A D-wave Systems chip using 128 superconducting logic elements that exhibit controllable and tunable coupling to perform operations. PHOTO: D-Wave

A D-wave Systems chip using 128 superconducting logic elements that exhibit controllable and tunable coupling to perform operations. PHOTO: D-Wave

The development of quantum computing technologies will threaten to undermine even the most sophisticated cybersecurity systems deployed by both businesses and government, according to a report by the Global Risk Institute (GRI).

Within 10 years, the report purports there is a one-in-seven risk that advanced quantum computing will undermine critical public-key cryptography tools, and a 50% risk that most of them will be obsolete by 2031.

Public-key cryptography is an encryption scheme that uses two mathematically related keys. A public key encrypts while a private key is used to decrypt important data. The practice is the foundation of digital commerce and used by many large global organizations, such as financial institutions, online retailers and government agencies.

The report was authored by Michele Mosca, a special advisor on cybersecurity to the GRI, co-founder of the Institute for Quantum computing at the University of Waterloo and a founding member of the Perimeter Institute for Theoretical Physics.


Mosca believes the threats stem from the power of quantum computing to execute tasks beyond the reach of conventional computer, which typically use long strings of bits that encode either by a 0 or a 1. Quantum computing permits the bit to embody both the 0 or 1 states simultaneously. Manipulating a large collection of quantum bits, known as qubits, allows a quantum computer to process an infinite number of 0s and 1s at the same time.

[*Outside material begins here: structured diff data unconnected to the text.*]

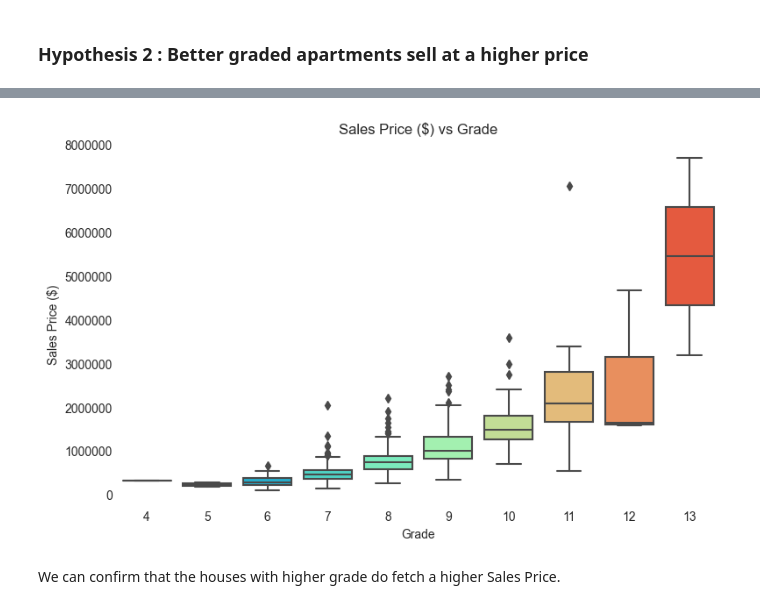
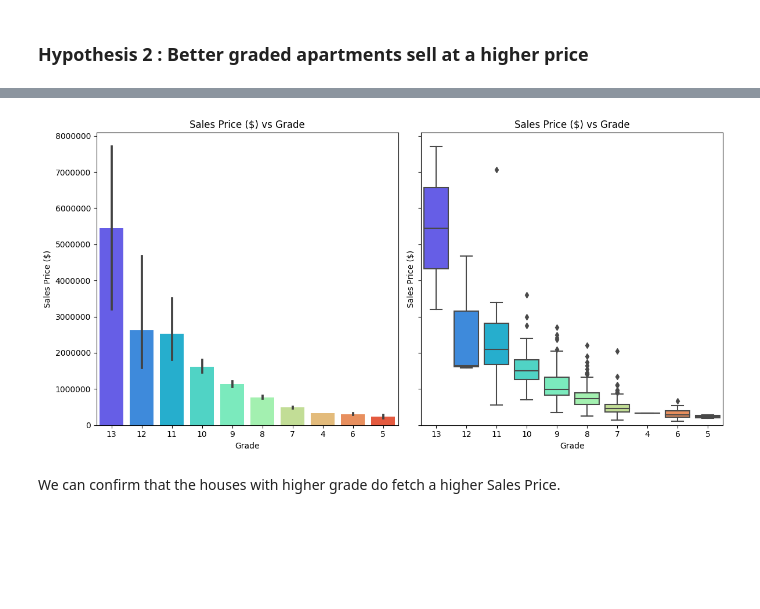
Before and after one commit to MonaliTalele/my-eda-project, a Jupyter notebook: EDA.ipynb, the cells around one changed output, grey strips where cells are left out. Drawn from its saved outputs; the diff is of its cells as text; code cells hidden in the pictures; blank space fills up the shorter version.

```diff
--- a/EDA.ipynb
+++ b/EDA.ipynb
@@ -337,14 +390,27 @@ plt.show()
-# %%
-# visualising as a box plot
-sns.catplot(data=df, x='grade', y='price', kind='box',
-              palette='rainbow', height = 5, aspect = 1.5);
-plt.ticklabel_format(style='plain', axis='y')
-plt.title('Sales Price ($) vs Grade')
-plt.xlabel('Grade')
-plt.ylabel('Sales Price ($)')
-plt.show()
-# %% [output]
-[figure, removed]
+# %%
+# Create a figure and axes with 1 row and 2 columns
+fig,  (ax0, ax1) = plt.subplots(1, 2, figsize=(12, 6), sharex = True, sharey = True)
+
+# visualising as a bar chart
+sns.barplot(data=df, x='grade', y='price',palette='rainbow',ax = ax0, order=df.groupby('grade')['price'].mean().sort_values(ascending=False).index);
+ax0.ticklabel_format(style='plain', axis='y')
+ax0.set_title('Sales Price ($) vs Grade')
+ax0.set_xlabel('Grade')
+ax0.set_ylabel('Sales Price ($)')
+
+# visualising as a box plot
+sns.boxplot(data=df, x='grade', y='price', palette='rainbow',ax = ax1, order=df.groupby('grade')['price'].mean().sort_values(ascending=False).index);
+ax1.ticklabel_format(style='plain', axis='y')
+ax1.set_title('Sales Price ($) vs Grade')
+ax1.set_xlabel('Grade')
+ax1.set_ylabel('Sales Price ($)')
+
+# Adjust layout
+plt.tight_layout()
+
+plt.show()
+# %% [output]
+[figure, added]
 # %% [markdown]
 We can confirm that the houses with higher grade do fetch a higher Sales Price.
 # %% [markdown]
```
Also changed, not shown: parts of 21 cells of this notebook, 1 other file.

Quantum computing has largely been a branch of fundamental physics and computer science, but it’s working its way into newer technologies with the potential to support groundbreaking and creative applications, such as high precision measurements and medical imaging.

Exploring applications

D-Wave Systems Inc., a Vancouver-based developer of quantum computing technologies, has worked with Lockheed Martin to explore how the aerospace and defence manufacturer could use the technology to create and test complex radar, space and aerospace systems, and speed-up complex computation tests.

Another application is digital signatures, a fundamental requirement for online security, which allow a verifier such as a user’s browser to confirm that a piece of code comes from a trusted source and has not been tampered with.

Mosca’s report cautions “when the cryptographic foundations on which a cyber system is built are fundamentally broken, the system will crumble with no quick fixes.”

And fail-safe replacements would take years to develop.

“It is very important that we are not caught off-guard and forced to firefight a threat that takes years of preparation to properly defend ourselves against,” Mosca adds.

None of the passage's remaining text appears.